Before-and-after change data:
[Start of Attachment]

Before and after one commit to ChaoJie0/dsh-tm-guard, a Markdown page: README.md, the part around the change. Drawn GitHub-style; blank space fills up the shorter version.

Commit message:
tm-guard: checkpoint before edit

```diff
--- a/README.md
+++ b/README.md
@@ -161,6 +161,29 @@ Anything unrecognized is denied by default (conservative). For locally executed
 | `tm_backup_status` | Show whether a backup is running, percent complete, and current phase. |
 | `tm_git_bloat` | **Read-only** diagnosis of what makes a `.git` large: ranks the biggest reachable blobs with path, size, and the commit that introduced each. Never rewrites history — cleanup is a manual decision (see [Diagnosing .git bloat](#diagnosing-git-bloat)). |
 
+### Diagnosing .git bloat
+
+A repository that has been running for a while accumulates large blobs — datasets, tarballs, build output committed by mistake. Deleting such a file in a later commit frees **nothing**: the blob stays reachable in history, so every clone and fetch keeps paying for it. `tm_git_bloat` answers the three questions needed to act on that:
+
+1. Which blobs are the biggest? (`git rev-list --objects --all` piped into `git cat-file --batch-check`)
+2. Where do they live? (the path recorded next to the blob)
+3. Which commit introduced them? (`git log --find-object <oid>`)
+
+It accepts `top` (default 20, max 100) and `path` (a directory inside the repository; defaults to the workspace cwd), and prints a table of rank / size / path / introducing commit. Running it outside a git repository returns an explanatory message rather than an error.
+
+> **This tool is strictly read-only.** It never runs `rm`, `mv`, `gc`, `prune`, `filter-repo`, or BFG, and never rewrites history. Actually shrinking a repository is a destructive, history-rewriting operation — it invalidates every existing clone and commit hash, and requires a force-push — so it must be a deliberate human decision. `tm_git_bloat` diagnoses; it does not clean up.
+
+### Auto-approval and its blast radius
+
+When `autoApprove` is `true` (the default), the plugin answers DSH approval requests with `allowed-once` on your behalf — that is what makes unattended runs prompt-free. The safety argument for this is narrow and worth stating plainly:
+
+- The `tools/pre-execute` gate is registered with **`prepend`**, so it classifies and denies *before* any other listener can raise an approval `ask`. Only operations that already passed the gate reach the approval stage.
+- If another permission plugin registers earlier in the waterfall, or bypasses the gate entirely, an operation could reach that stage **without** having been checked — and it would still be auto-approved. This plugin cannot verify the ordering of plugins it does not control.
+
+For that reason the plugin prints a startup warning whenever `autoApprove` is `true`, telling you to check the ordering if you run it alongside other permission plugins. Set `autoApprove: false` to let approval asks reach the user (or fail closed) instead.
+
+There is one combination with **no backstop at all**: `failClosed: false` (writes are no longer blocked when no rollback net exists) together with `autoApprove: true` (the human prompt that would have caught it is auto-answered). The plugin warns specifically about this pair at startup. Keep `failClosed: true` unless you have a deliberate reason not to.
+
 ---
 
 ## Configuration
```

[End of Attachment]

WHAT THE TASK ASKS:
Count every line in the data that contains the word "README", then give that count and nothing else.

REPLY TO THE EXERCISE:
3